What I found most interesting about the story is the anticipation I felt while reading it. The book begins with an excerpt from what's supposed to be a film history book that gives the reader a brief rundown on Crimson Orgy's history and notoriety; it might be the world's first snuff film. By starting off the book in this way, Williams creates an expectation that the story is barreling toward a dramatic and bloody end and the reader can't wait to get there.

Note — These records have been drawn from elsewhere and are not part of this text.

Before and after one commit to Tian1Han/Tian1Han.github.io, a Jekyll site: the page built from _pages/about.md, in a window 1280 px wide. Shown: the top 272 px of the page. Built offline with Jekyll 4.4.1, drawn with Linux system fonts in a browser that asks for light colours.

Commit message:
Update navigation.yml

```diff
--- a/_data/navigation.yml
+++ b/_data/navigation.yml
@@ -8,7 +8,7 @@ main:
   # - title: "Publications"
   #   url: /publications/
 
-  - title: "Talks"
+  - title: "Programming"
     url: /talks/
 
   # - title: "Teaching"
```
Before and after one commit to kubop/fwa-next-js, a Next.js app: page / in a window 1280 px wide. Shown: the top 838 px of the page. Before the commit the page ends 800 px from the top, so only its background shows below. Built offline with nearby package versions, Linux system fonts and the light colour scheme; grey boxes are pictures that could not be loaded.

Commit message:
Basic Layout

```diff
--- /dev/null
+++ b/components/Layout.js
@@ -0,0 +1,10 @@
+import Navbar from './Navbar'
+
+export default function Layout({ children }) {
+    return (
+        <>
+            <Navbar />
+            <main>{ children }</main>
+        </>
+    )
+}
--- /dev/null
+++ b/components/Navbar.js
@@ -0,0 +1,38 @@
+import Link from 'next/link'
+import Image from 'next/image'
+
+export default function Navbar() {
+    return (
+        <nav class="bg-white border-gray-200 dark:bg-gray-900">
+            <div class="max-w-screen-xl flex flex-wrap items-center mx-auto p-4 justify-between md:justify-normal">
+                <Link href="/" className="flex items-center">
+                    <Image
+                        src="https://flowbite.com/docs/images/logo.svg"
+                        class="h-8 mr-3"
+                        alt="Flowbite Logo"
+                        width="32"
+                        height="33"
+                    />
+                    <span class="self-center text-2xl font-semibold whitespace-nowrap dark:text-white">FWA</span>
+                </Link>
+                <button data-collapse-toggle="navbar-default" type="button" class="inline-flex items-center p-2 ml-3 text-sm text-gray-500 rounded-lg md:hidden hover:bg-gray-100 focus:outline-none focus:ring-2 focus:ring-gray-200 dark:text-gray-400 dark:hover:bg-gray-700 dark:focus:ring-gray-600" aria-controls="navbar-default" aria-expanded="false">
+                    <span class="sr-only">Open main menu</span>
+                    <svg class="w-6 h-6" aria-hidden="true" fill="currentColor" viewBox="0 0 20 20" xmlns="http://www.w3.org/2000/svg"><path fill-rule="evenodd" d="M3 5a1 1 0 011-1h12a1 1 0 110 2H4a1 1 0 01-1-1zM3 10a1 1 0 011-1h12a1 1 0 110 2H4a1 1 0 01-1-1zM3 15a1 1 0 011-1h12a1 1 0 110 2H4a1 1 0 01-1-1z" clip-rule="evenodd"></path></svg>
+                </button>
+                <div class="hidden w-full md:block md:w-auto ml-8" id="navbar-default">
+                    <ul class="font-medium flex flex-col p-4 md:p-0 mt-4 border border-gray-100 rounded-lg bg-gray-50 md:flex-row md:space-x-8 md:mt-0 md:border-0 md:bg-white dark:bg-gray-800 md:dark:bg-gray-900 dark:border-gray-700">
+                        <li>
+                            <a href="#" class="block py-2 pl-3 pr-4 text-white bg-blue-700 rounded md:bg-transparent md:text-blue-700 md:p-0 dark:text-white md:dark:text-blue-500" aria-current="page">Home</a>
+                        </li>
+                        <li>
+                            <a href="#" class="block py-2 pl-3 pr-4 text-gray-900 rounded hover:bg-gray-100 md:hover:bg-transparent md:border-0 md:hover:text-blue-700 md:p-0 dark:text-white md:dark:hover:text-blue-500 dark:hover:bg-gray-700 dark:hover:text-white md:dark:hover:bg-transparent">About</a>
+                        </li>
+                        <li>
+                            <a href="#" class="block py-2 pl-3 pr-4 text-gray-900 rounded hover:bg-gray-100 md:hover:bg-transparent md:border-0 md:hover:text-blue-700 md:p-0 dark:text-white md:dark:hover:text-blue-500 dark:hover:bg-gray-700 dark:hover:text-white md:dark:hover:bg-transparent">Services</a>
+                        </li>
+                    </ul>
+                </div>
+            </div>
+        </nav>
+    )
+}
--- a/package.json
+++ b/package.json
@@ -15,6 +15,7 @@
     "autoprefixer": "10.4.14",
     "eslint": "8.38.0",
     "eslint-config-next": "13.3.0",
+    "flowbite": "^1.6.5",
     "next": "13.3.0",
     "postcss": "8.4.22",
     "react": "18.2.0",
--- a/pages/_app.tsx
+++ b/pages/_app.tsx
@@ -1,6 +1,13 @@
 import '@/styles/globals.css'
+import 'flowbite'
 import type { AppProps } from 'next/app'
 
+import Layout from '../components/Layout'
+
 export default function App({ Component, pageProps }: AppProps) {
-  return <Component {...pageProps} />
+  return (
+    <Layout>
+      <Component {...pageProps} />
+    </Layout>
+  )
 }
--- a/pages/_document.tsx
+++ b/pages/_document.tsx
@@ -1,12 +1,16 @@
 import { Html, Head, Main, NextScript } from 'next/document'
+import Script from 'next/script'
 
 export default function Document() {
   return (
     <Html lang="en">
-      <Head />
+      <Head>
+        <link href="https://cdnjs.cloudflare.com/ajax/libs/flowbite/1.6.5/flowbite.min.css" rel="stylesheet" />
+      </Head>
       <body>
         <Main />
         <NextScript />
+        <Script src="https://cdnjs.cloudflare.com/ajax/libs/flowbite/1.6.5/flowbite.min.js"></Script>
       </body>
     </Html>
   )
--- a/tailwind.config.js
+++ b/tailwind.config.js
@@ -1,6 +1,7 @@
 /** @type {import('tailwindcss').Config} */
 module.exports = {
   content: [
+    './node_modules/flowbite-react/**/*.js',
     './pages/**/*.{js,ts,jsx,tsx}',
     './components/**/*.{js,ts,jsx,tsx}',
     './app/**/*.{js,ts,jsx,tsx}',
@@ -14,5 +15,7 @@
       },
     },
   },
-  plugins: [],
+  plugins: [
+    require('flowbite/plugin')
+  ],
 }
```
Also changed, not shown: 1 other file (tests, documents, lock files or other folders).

It's a great set-up, but the execution of story suffers a bit from uneven characters and lack of detail. Barbara, for instance, is a bit of mess. She exudes a kind of wholesomeness that has everyone questioning why she's even working with Hoffman and Meyer, and her moral opposition to splatter films further alienate her from the production. And yet she makes no bones about sleeping around and posing nude--two equally unwholesome activities. Opposite Barbara is Jerry, the film's villain. Though he revels in his role as the murderous Ace Spade, who he is as a real person remains a complete mystery to the reader while his character in Crimson Orgy is fully fleshed out with ample backstory (none of which, by the way, makes it into the actual movie). Moving on from cast to crew, Cliff the Grip figures prominently, mostly as a doomsayer, while the two other crew members are just names on a page.

In spite of Williams' somewhat clumsy characterizations, the story is solid and I'd recommend it to anyone who enjoys character-led horror, and books about movies. Unsurprisingly, Crimson Orgy has been optioned--the book reads like a movie. Rights were acquired by Scott Kosar, who wrote The Machinist, and the TCM, Amityville, and The Crazies remakes. Only time will tell what becomes of Crimson Orgy and its quasi-snuff credentials, but I'm personally hoping Kosar goes more Machinist than Chainsaw. Ultimately, the source material would benefit either.

2 comments:

Dannie said...

I heard about the film option the other day, and it seems to be in good hands (I've never known the director to make a truly horrendous movie, but you never know.) My issue is that the studio might change the title because, you know, the word orgy will make our children's ears bleed (or something)

The Divemistress said...

You're right about that, but I can't imagine what they'd call it. In the book they suggest swapping "crimson" for "blood". lol